In 2017, an estimated number of 295,000 women died of causes related to pregnancy or childbirth in one year, meaning some 808 women still die every day. The global maternal mortality ratio has fallen from 342 maternal deaths per 100,000 live births in 2000 to 211 deaths per 100,000 live births in 2017¹. Although advancement has been made in the past two decades, this number is unacceptably high as most maternal deaths are preventable with timely support within the family, communities and by the skilled management by health professionals. Skilled birth care provided by health care professionals during childbirth is one of the key indicators for achieving Sustainable Development Goals 3. UNFPA strategized “three Zeros to be achieved by 2030” at the Nairobi ICPD+25 Summit in 2019, one of which is reducing MMR to zero. Other two include zero unmet need for family planning and gender-based violence and harmful practices, which are also closely related to maternal mortality. The vast majority of maternal deaths (94%) is occurring in low-resource settings, and approximately 86 per cent are living in sub-Saharan Africa and Southern Asia.
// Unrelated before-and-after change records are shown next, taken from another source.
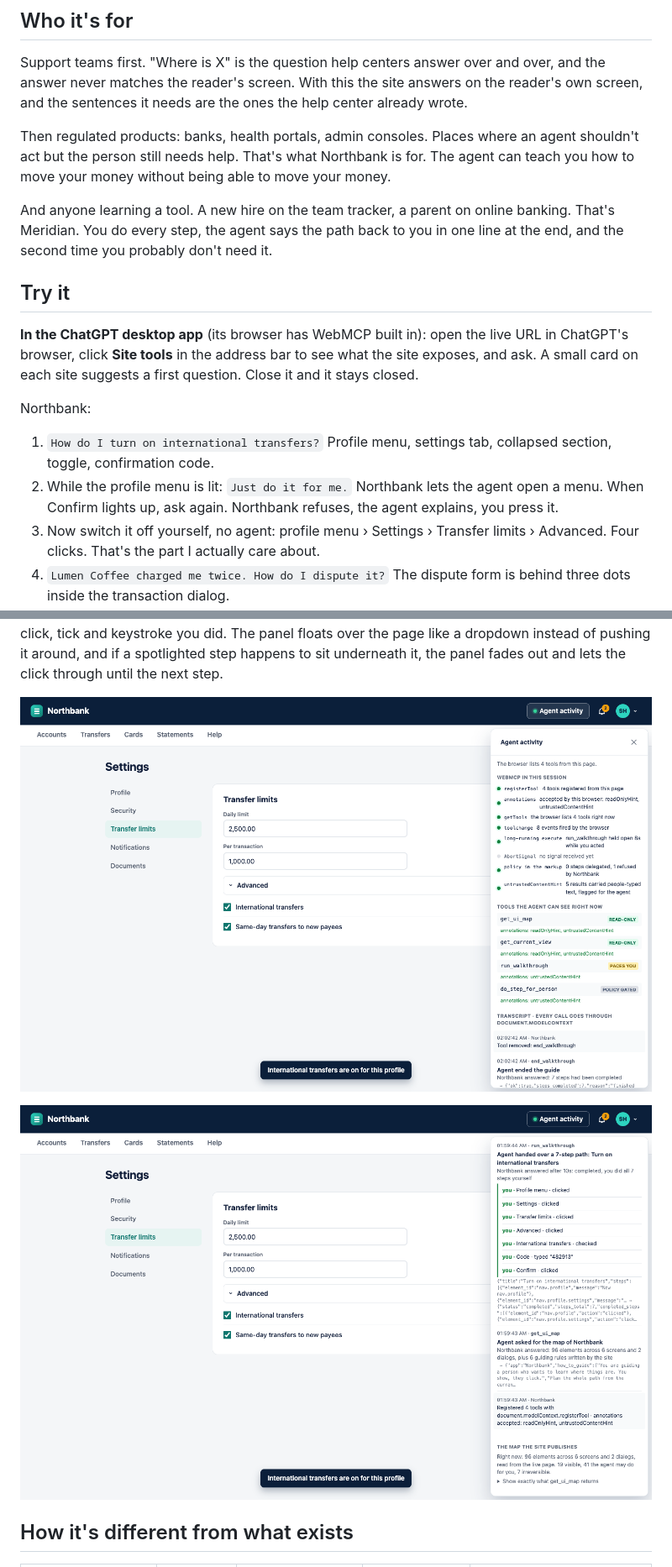
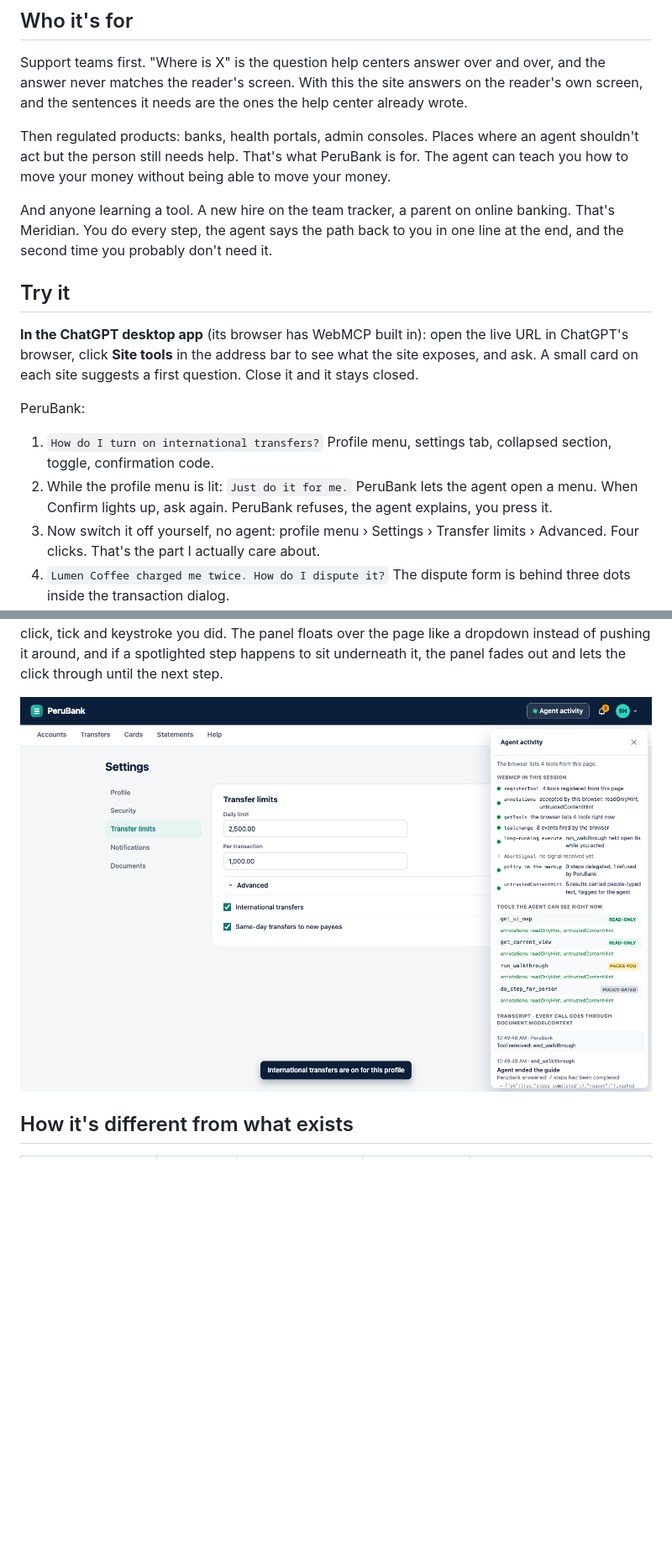
Before and after one commit to sergio-huanca/showme, a Markdown page: README.md, 2 parts joined by grey strips. Shown at 84% size. Drawn GitHub-style; pictures changed too: docs/bank-drawer.png, docs/bank-transcript.png (deleted); blank space fills up the shorter version.

Commit message:
The bank is PeruBank now; screenshots regenerated, stale transcript screenshot dropped

```diff
--- a/README.md
+++ b/README.md
@@ -24,7 +24,7 @@ The site also decides which steps an agent is ever allowed to do for you (open a
 
 Support teams first. "Where is X" is the question help centers answer over and over, and the answer never matches the reader's screen. With this the site answers on the reader's own screen, and the sentences it needs are the ones the help center already wrote.
 
-Then regulated products: banks, health portals, admin consoles. Places where an agent shouldn't act but the person still needs help. That's what Northbank is for. The agent can teach you how to move your money without being able to move your money.
+Then regulated products: banks, health portals, admin consoles. Places where an agent shouldn't act but the person still needs help. That's what PeruBank is for. The agent can teach you how to move your money without being able to move your money.
 
 And anyone learning a tool. A new hire on the team tracker, a parent on online banking. That's Meridian. You do every step, the agent says the path back to you in one line at the end, and the second time you probably don't need it.
 
@@ -32,10 +32,10 @@ And anyone learning a tool. A new hire on the team tracker, a parent on online b
 
 **In the ChatGPT desktop app** (its browser has WebMCP built in): open the live URL in ChatGPT's browser, click **Site tools** in the address bar to see what the site exposes, and ask. A small card on each site suggests a first question. Close it and it stays closed.
 
-Northbank:
+PeruBank:
 
 1. `How do I turn on international transfers?` Profile menu, settings tab, collapsed section, toggle, confirmation code.
-2. While the profile menu is lit: `Just do it for me.` Northbank lets the agent open a menu. When Confirm lights up, ask again. Northbank refuses, the agent explains, you press it.
+2. While the profile menu is lit: `Just do it for me.` PeruBank lets the agent open a menu. When Confirm lights up, ask again. PeruBank refuses, the agent explains, you press it.
 3. Now switch it off yourself, no agent: profile menu › Settings › Transfer limits › Advanced. Four clicks. That's the part I actually care about.
 4. `Lumen Coffee charged me twice. How do I dispute it?` The dispute form is behind three dots inside the transaction dialog.
 5. `What did I spend this week?` One merchant descriptor in the list carries instructions for the agent. It only reaches the agent through a result flagged `untrustedContentHint`, and even a fooled model couldn't move money, because Transfer is marked irreversible in the markup.
@@ -73,9 +73,7 @@ Registration goes through `document.modelContext.registerTool`. If a browser rej
 
 Something that confused me at first: the agent's call log is really short. It reads the map once and calls `run_walkthrough` once per path, and everything interesting happens inside that one call. So the drawer shows what's going on inside it. The **WebMCP in this session** scoreboard has one line per API feature, and a line only lights up once that thing has actually happened: tools registered and which annotations the browser accepted, what `getTools` lists, `toolchange` events, how many seconds the long-running call has been open while you act, abort signals, steps delegated or refused by the markup, results flagged as people-typed text. Under it there's a transcript that reads like a conversation: what the agent asked, what the site answered, how long it took, and every click, tick and keystroke you did. The panel floats over the page like a dropdown instead of pushing it around, and if a spotlighted step happens to sit underneath it, the panel fades out and lets the click through until the next step.
 
-![Agent activity on Northbank after a guide: the WebMCP scoreboard](docs/bank-drawer.png)
-
-![The transcript: the refused step, the tool that appeared, the seven-step path and every action the person took](docs/bank-transcript.png)
+![Agent activity on PeruBank after a guide: the WebMCP scoreboard](docs/bank-drawer.png)
 
 ## How it's different from what exists
 
```
Also changed, not shown: other parts of README.md (+11 -11 lines), docs/bank-confirm.png, 5 other files.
Highly effective interventions lie not only in structural medical health system, such as transport, facilities with sufficient equipment, supplies and drugs, and trained healthcare workers, but also in empowering women themselves, their families and communities to create supportive environment. Comprehensive community-operated continuum of care during pregnancy, childbirth and first six weeks after birth can make the difference between life and death for a mother and her newborn. JOICFP strives to ensure that each stage of pregnancy and childbirth to be safe and a positive experience, so that women and their babies reach their full potential for health and well-being.
Source: ¹ Trends in maternal mortality: 2000 to 2017: estimates by WHO, UNICEF, UNFPA, World Bank Group and the United Nations Population Division. Geneva: World Health Organization; 2019.